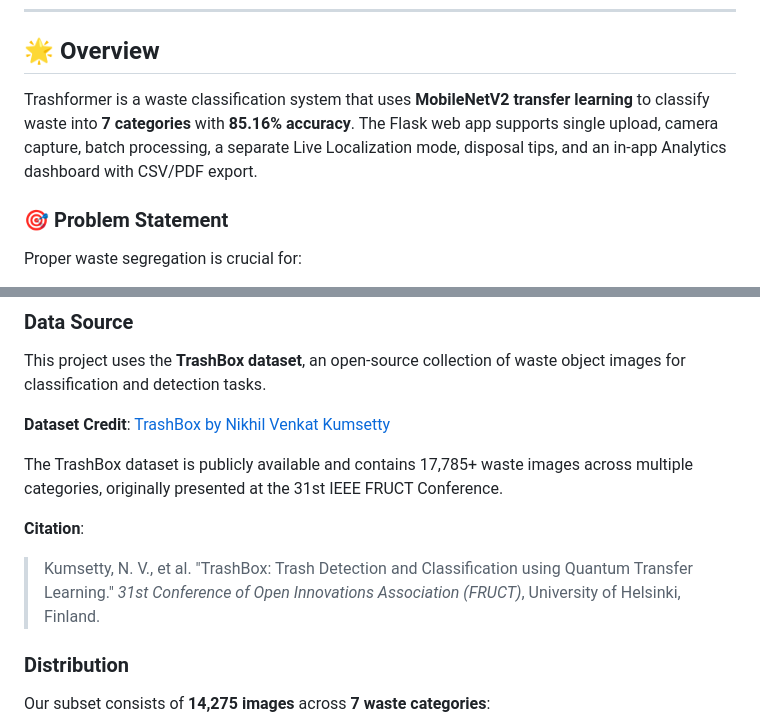
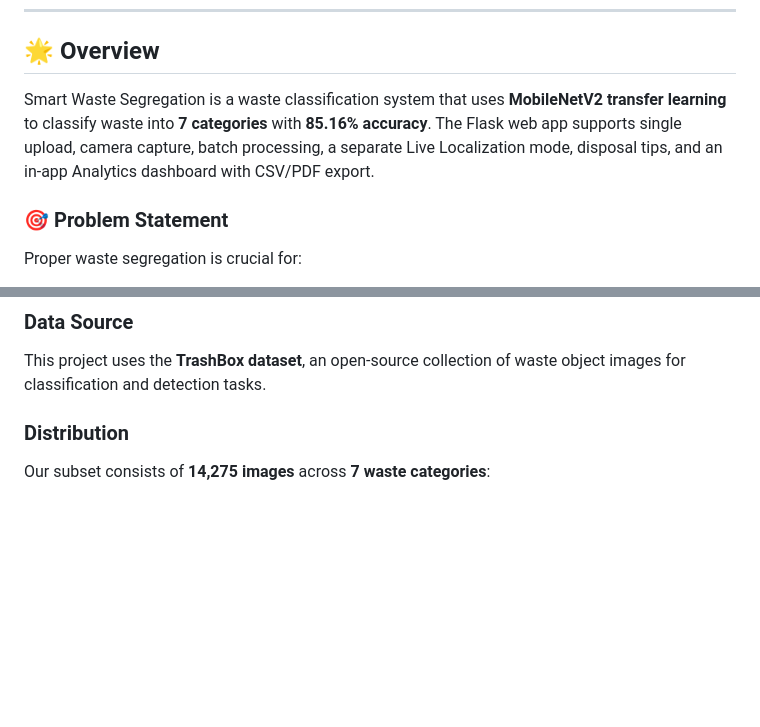
Before and after one commit to kousthubha27/Smart-Waste-Segregation, a Markdown page: Smart Waste Segregation-main/README.md, 2 parts joined by grey strips. GitHub-like rendering; blank space fills up the shorter version.

Commit message:
Updated README title

```diff
--- a/Smart Waste Segregation-main/README.md
+++ b/Smart Waste Segregation-main/README.md
@@ -32,7 +32,7 @@
 
 ## 🌟 Overview
 
-Trashformer is a waste classification system that uses **MobileNetV2 transfer learning** to classify waste into **7 categories** with **85.16% accuracy**. The Flask web app supports single upload, camera capture, batch processing, a separate Live Localization mode, disposal tips, and an in-app Analytics dashboard with CSV/PDF export.
+Smart Waste Segregation is a waste classification system that uses **MobileNetV2 transfer learning** to classify waste into **7 categories** with **85.16% accuracy**. The Flask web app supports single upload, camera capture, batch processing, a separate Live Localization mode, disposal tips, and an in-app Analytics dashboard with CSV/PDF export.
 
 ### 🎯 Problem Statement
 
@@ -71,13 +71,6 @@ Trashformer uses deep learning to classify waste into appropriate categories, he
 
 This project uses the **TrashBox dataset**, an open-source collection of waste object images for classification and detection tasks.
 
-**Dataset Credit**: [TrashBox by Nikhil Venkat Kumsetty](https://github.com/nikhilvenkatkumsetty/TrashBox)
-
-The TrashBox dataset is publicly available and contains 17,785+ waste images across multiple categories, originally presented at the 31st IEEE FRUCT Conference.
-
-**Citation**:
-> Kumsetty, N. V., et al. "TrashBox: Trash Detection and Classification using Quantum Transfer Learning."
-> *31st Conference of Open Innovations Association (FRUCT)*, University of Helsinki, Finland.
 
 ### Distribution
 
```
Also changed, not shown: other parts of Smart Waste Segregation-main/README.md (+1 -1 lines).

------------------------------------------------------------------------

In the lines above, find each one with "Smart" and list it.

Before and after one commit to kousthubha27/Smart-Waste-Segregation, a Markdown page: Smart Waste Segregation-main/README.md, 2 parts joined by grey strips. GitHub-like rendering; blank space fills up the shorter version.
--- a/Smart Waste Segregation-main/README.md
+++ b/Smart Waste Segregation-main/README.md
+Smart Waste Segregation is a waste classification system that uses **MobileNetV2 transfer learning** to classify waste into **7 categories** with **85.16% accuracy**. The Flask web app supports single upload, camera capture, batch processing, a separate Live Localization mode, disposal tips, and an in-app Analytics dashboard with CSV/PDF export.
Also changed, not shown: other parts of Smart Waste Segregation-main/README.md (+1 -1 lines).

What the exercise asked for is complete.